clock menu more-arrow no yes mobile

Filed under:

The Early Word on Asian Smokehouse Loro

Read on for the good and bad news on the restaurant from Tyson Cole and Aaron Franklin

If you buy something from an Eater link, Vox Media may earn a commission. See our ethics policy.

Brisket from Loro
Brisket from Loro
Erin Russell is associate editor of Eater Austin, a native Austinite, and a big fan of carbs.

Being the Asian smokehouse lovechild from Austin celebrity chefs Aaron Franklin and Tyson Cole, Loro had a lot to live up to. The much-awaited South Lamar restaurant has been bustling since it opened in April, with lines forming most evenings. But is it worth the hype? Read on for the early word on the Asian-barbecue collaboration.

The food: As expected, Franklin’s signature brisket accented with chili gastrique and Thai herbs is a hot ticket item, and only available after 5 p.m. While Texas Monthly described it as “stupendously tender, deeply crusted slices,” the publication’s barbecue editor Daniel Vaughn and food critic Pat Sharpe agreed that the bite that best summed up the restaurant was the bavette steak, where the “smokiness and the grilled flavor complement one another, with neither dominating.” Culinary Culture called the kettle corn with burnt ends and togarashi a standout, along with the “unforgettable” Malaysian chicken bo ssam, but was less sold on the chicken karaage. The general consensus on Yelp seemed to be that the oak-grilled snap peas and corn fritters are great, but the garlic noodles lack flavor.

The drinks: Loro’s signature drinks are both frozen: a mango-sake slushie and a frozen gin & tonic. Texas Monthly said the beverages pair “perfectly” with the food, though Yelp seems concerned that the slushie is too small to be worth the $8. Brandon Watson at CultureMap lamented, “the expansive bar practically begs for a full array of bottles, even if the draft cocktail system is necessary to keep the lines humming along.”

The service: Almost across the board, Loro got panned for a confusing ordering and seating system. The counter-service model combined with spotty service and a bar that doesn’t keep tabs open seems to be an unpopular choice.
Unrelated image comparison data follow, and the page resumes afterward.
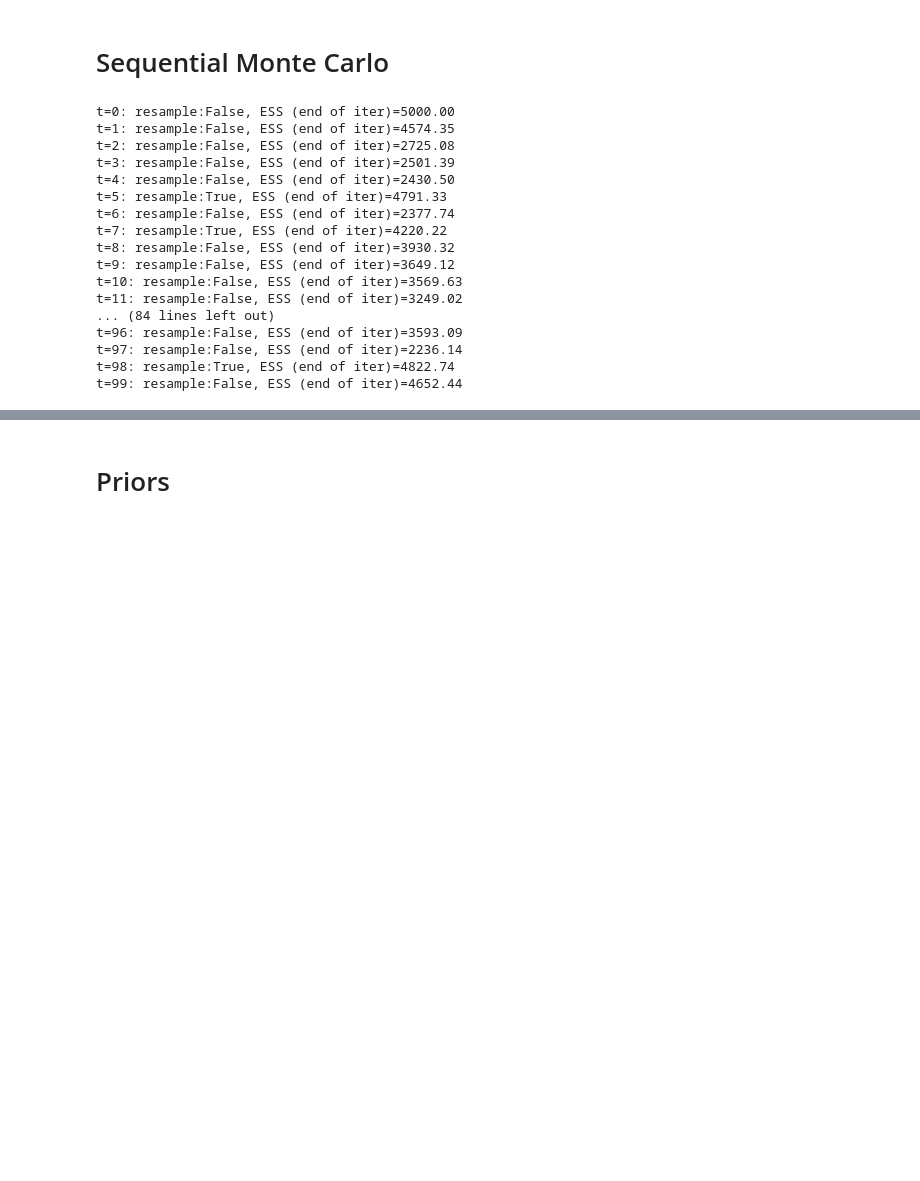
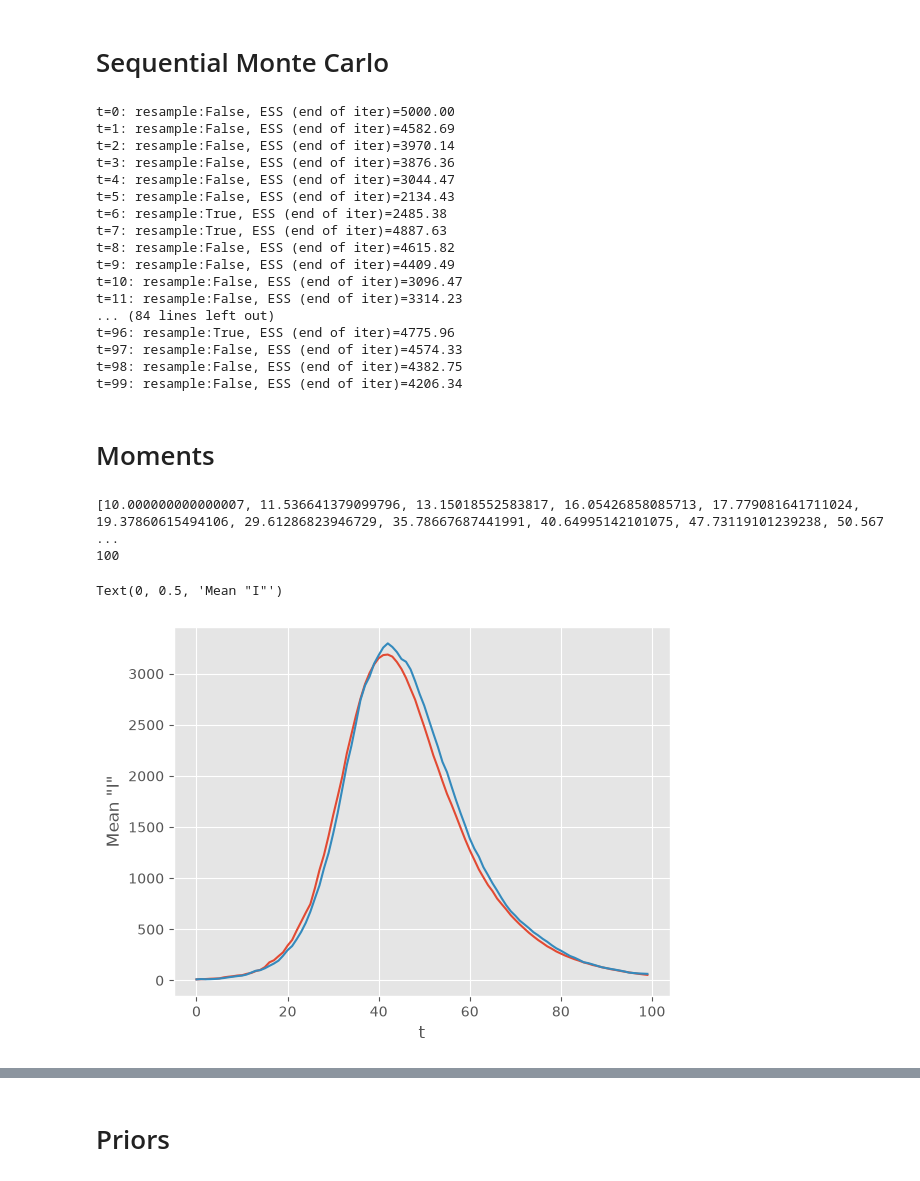
Before and after one commit to 19386928-oss/SIR_Model, a Jupyter notebook: src/particles/simulate_PMCMC.ipynb, the cells around one changed output, grey strips where cells are left out. Cells and saved outputs as stored; diff of their text form; code cells hidden in the pictures; blank space fills up the shorter version.

```diff
--- a/src/particles/simulate_PMCMC.ipynb
+++ b/src/particles/simulate_PMCMC.ipynb
@@ -94,23 +101,46 @@ fk = ssm.Bootstrap(ssm=model, data=y)
 alg = particles.SMC(fk=fk,
                     N=5000,
                     resampling = 'systematic',
-                    verbose=True)
+                    verbose=True,
+                    collect=[Moments(mom_func = custom_mom)])
 alg.run()
 # %% [output]
 t=0: resample:False, ESS (end of iter)=5000.00
-t=1: resample:False, ESS (end of iter)=4574.35
-t=2: resample:False, ESS (end of iter)=2725.08
-t=3: resample:False, ESS (end of iter)=2501.39
-t=4: resample:False, ESS (end of iter)=2430.50
-t=5: resample:True, ESS (end of iter)=4791.33
-t=6: resample:False, ESS (end of iter)=2377.74
-t=7: resample:True, ESS (end of iter)=4220.22
-t=8: resample:False, ESS (end of iter)=3930.32
-t=9: resample:False, ESS (end of iter)=3649.12
-t=10: resample:False, ESS (end of iter)=3569.63
-t=11: resample:False, ESS (end of iter)=3249.02
+t=1: resample:False, ESS (end of iter)=4582.69
+t=2: resample:False, ESS (end of iter)=3970.14
+t=3: resample:False, ESS (end of iter)=3876.36
+t=4: resample:False, ESS (end of iter)=3044.47
+t=5: resample:False, ESS (end of iter)=2134.43
+t=6: resample:True, ESS (end of iter)=2485.38
+t=7: resample:True, ESS (end of iter)=4887.63
+t=8: resample:False, ESS (end of iter)=4615.82
+t=9: resample:False, ESS (end of iter)=4409.49
+t=10: resample:False, ESS (end of iter)=3096.47
+t=11: resample:False, ESS (end of iter)=3314.23
 ... (84 lines left out)
-t=96: resample:False, ESS (end of iter)=3593.09
-t=97: resample:False, ESS (end of iter)=2236.14
-t=98: resample:True, ESS (end of iter)=4822.74
-t=99: resample:False, ESS (end of iter)=4652.44
+t=96: resample:True, ESS (end of iter)=4775.96
+t=97: resample:False, ESS (end of iter)=4574.33
+t=98: resample:False, ESS (end of iter)=4382.75
+t=99: resample:False, ESS (end of iter)=4206.34
+# %% [markdown]
+# Moments
+# %%
+# Create a list of 'I' means
+I_means = []
+for a in range(100):
+    I = alg.summaries.moments[a]['mean'][3]
+    I_means.append(I)
+
+print(I_means)
+print(len(I_means))
+# %% [output]
+[10.000000000000007, 11.536641379099796, 13.15018552583817, 16.05426858085713, 17.779081641711024, 19.37860615494106, 29.61286823946729, 35.78667687441991, 40.64995142101075, 47.73119101239238, 50.567 ...
+100
+# %%
+plt.plot(I_means)
+plt.plot([xt['I'] for xt in x], label=r'$I_t$')
+plt.xlabel('t')
+plt.ylabel('Mean "I"')
+# %% [output]
+Text(0, 0.5, 'Mean "I"')
+[figure, added]
```
Also changed, not shown: parts of 26 cells of this notebook.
The space: Time Out Austin called architect Michael Hsu’s dancehall-inspired space “airy [...] with plenty of light and exposed wood beams.” Watson said the interior “couldn’t work better.” The Chronicle highlighted the “fantastic” patio, though its popularity may have waned as summer temperatures and insects move in.

The overall experience: Though it had only open for a month, Chronicle already added Loro to its annual First Plates list. Texas Monthly commanded: “Go to Loro. Now.” However, Yelpers seem split between those who love it and those who are less sold on the place. The biggest complaints seem to be the ordering system, portion size, and price, though many are underwhelmed by the food. Time will tell if Loro will rise to the level of its founders.


1001 West 11th Street, , TX 77008 (713) 930-2326 Visit Website